ESPN.com senior golf editor Kevin Maguire: Jordan Spieth. A 5-0 week might be a bold prediction for the three-time major champion, but anything less than 3½ points would come as a surprise given this is his third Presidents Cup and he's only 24 years old.

International MVP

Harig: Adam Scott. A veteran of seven International teams, Scott is tired of the losing. It's time he carried the team on his back.

Sobel: Branden Grace. Two years ago, Grace went 5-0 in an impressive individual performance. That success might not be sustainable, but expect continued strong play here.

Maguire: Jason Day. The Aussie went 0-5 in the 2015 Presidents Cup in South Korea and clearly wants to contribute more to the team. He's in solid form of late, posting three top-10s in his past five starts, and he's ready to take a larger leadership role inside the ropes this week.

U.S. breakout player

Harig: Justin Thomas. This is his first team competition for the United States as a pro, but does anyone expect him to act or play like a rookie?

Sobel: Daniel Berger. According to his teammates, nobody is more pumped to compete than Berger, who has the confidence and moxie necessary to succeed in match play.

Maguire: Kevin Kisner. PGA Tour watchers last week will have noticed that he "snuck" up to see his Georgia Bulldogs play on the Saturday night of the Tour Championship. This week, they'll see the competitive streak that will leave fans wondering how he hasn't been on one of these Cup teams before now.

International breakout player

Harig: Hideki Matsuyama. The Japanese star has struggled since the PGA Championship, but this is his third Presidents Cup and he's ready to be a force.

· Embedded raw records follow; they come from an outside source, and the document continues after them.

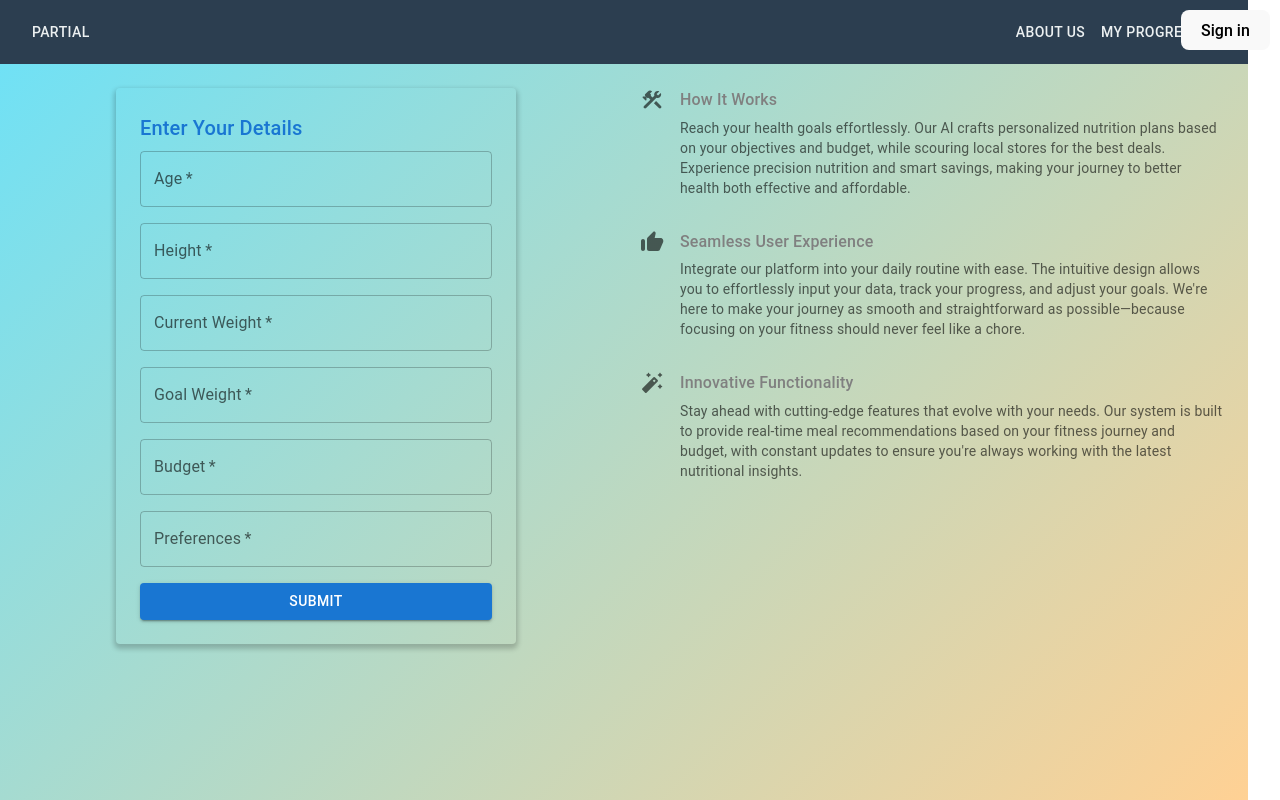
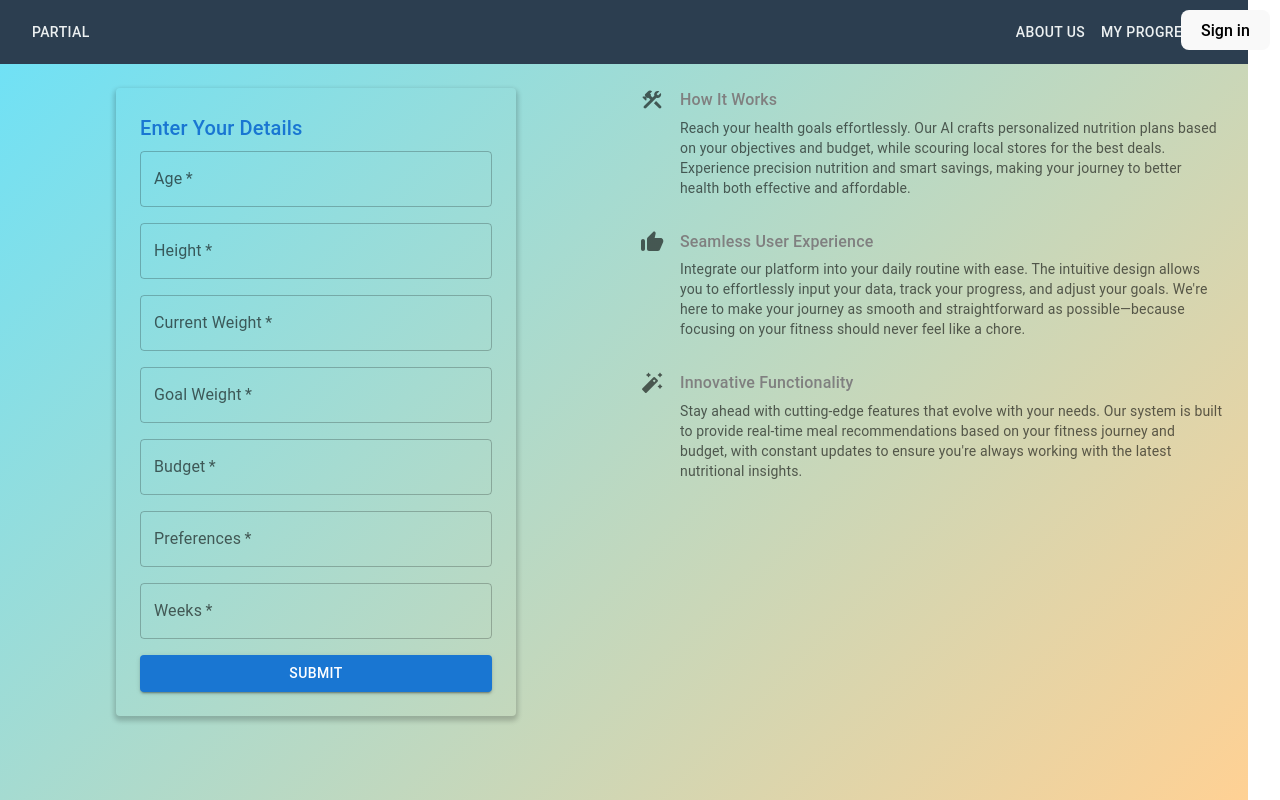
Before and after one commit to gus-droid/PARTIALJOBS, a React (Vite) app in the folder clerk-react/: page / in a window 1280 px wide. Built offline with nearby package versions, Linux system fonts and the light colour scheme; no server answers; the HTML template or start-up script is replaced by a standard one.

Commit message:
Add weeks tab

```diff
--- a/clerk-react/src/FormPage.tsx
+++ b/clerk-react/src/FormPage.tsx
@@ -47,6 +47,7 @@ const FormPage = () => {
         goalWeight: '',
         budget: '',
         preferences: '',
+        weeks: '',
     });
 
     const handleChange = (event: React.ChangeEvent<HTMLInputElement>) => {
@@ -128,7 +129,7 @@ const FormPage = () => {
                             <Typography variant="h6" color="primary" gutterBottom>
                                 Enter Your Details
                             </Typography>
-                            {['age', 'height', 'currentWeight', 'goalWeight', 'budget', 'preferences'].map((field) => (
+                            {['age', 'height', 'currentWeight', 'goalWeight', 'budget', 'preferences', 'weeks'].map((field) => (
                                 <TextField
                                     key={field}
                                     label={field.replace(/([A-Z])/g, ' $1').replace(/^./, (str) => str.toUpperCase())}
@@ -136,7 +137,7 @@ const FormPage = () => {
                                     name={field}
                                     value={formData[field]}
                                     onChange={handleChange}
-                                    required={['age', 'height', 'currentWeight', 'goalWeight', 'budget', 'preferences'].includes(field)}
+                                    required={['age', 'height', 'currentWeight', 'goalWeight', 'budget', 'preferences', 'weeks'].includes(field)}
                                     sx={{ mb: 2 }}
                                 />
                             ))}
--- a/clerk-react/src/ResultPage.tsx
+++ b/clerk-react/src/ResultPage.tsx
@@ -37,12 +37,13 @@ const ResultPage = () => {
     const budget = parseFloat(formData["budget"]);
     const allergies = parseFloat(formData["allergies"]);
     const preferences = parseFloat(formData["preferences"]);
+    const weeks = parseFloat(formData["weeks"]);
     const is_male = formData["sex"] == "male";
 
     const bmr: number = calculate_bmr(weight, height, age, is_male);
     const target_bmi = calculate_bmi(target_weight, height);
     const energy_cal: number = energy_delta(bmr, ExerciseLevel.Moderate);
-    const in_12_weeks: number = calorie_delta_goal(-(weight - target_weight)/12);
+    const in_12_weeks: number = calorie_delta_goal(-(weight - target_weight)/weeks);
 
 
     var [switchval, setSwitch] = useState(true);
@@ -216,8 +217,8 @@ const ResultPage = () => {
                 {/* Display results here */}
                 <p>You burn {bmr} calories from doing nothing. You also burn {energy_cal} from moderate energy activites.
                 This means you can eat {bmr + energy_cal} calories per day without any change in weight.</p>
-                <p>You will need a calorie deficit of {in_12_weeks} calories per day to lose {weight - target_weight} pounds in 12 weeks.
-                This means that, if you want to lose weight, you should eat around {bmr + energy_cal + in_12_weeks} calories per day for 12 weeks
+                <p>You will need a calorie deficit of {in_12_weeks} calories per day to lose {weight - target_weight} pounds in {weeks} weeks.
+                This means that, if you want to lose weight, you should eat around {bmr + energy_cal + in_12_weeks} calories per day for {weeks} weeks
                 to lose {weight - target_weight} calories. Your target BMI is {target_bmi}, and a helthy BMI is considered to be between 18.5
                 and 24.9.</p>
             </div>
```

Sobel: Emiliano Grillo. None other than Spieth calls the Argentinian one of the world's best ball strikers. If he's on his game, he's going to be tough to beat.

Maguire: Grillo. When he stands on the first tee for his opening match, he might feel the nerves, but it won't be because the likes of Jordan Spieth or Justin Thomas are standing across from him. Grillo played with these major champions in his junior golf days, so he won't be intimidated by their presence.

U.S. team wins if ...

Harig: ... it does what is always does, which is never let up. The Americans have led after every session going back to 2005.

Sobel: ... everything goes according to plan, the three pods of foursomes all mesh well, and a few of its back-of-the-roster players step up when needed most.

Maguire: ... the top American players aren't burned out from a long FedEx Cup playoffs schedule and can play up to their world rankings. On paper, this should be a Team USA rout, but that's not always how these things play out.

International team wins if ...

Harig: ... it gets some strong performances from players near the bottom of the lineup, a regular sore spot. The team usually has its depth exposed, but if Emiliano Grillo, Adam Hadwin and Anirban Lahiri come through, then all of a sudden the matches take on a different look.

Sobel: ... the U.S. team (which had 11 players competing last week) looks tired and three-time captain Nick Price outmaneuvers American counterpart Steve Stricker with his strategic decisions.

Maguire: ... its last few automatic qualifiers, as well as the captain's picks, produce winning records. Each team expects its top-ranked players to pick up points, but it's often left to the lesser-known names who seal the deal for a victory.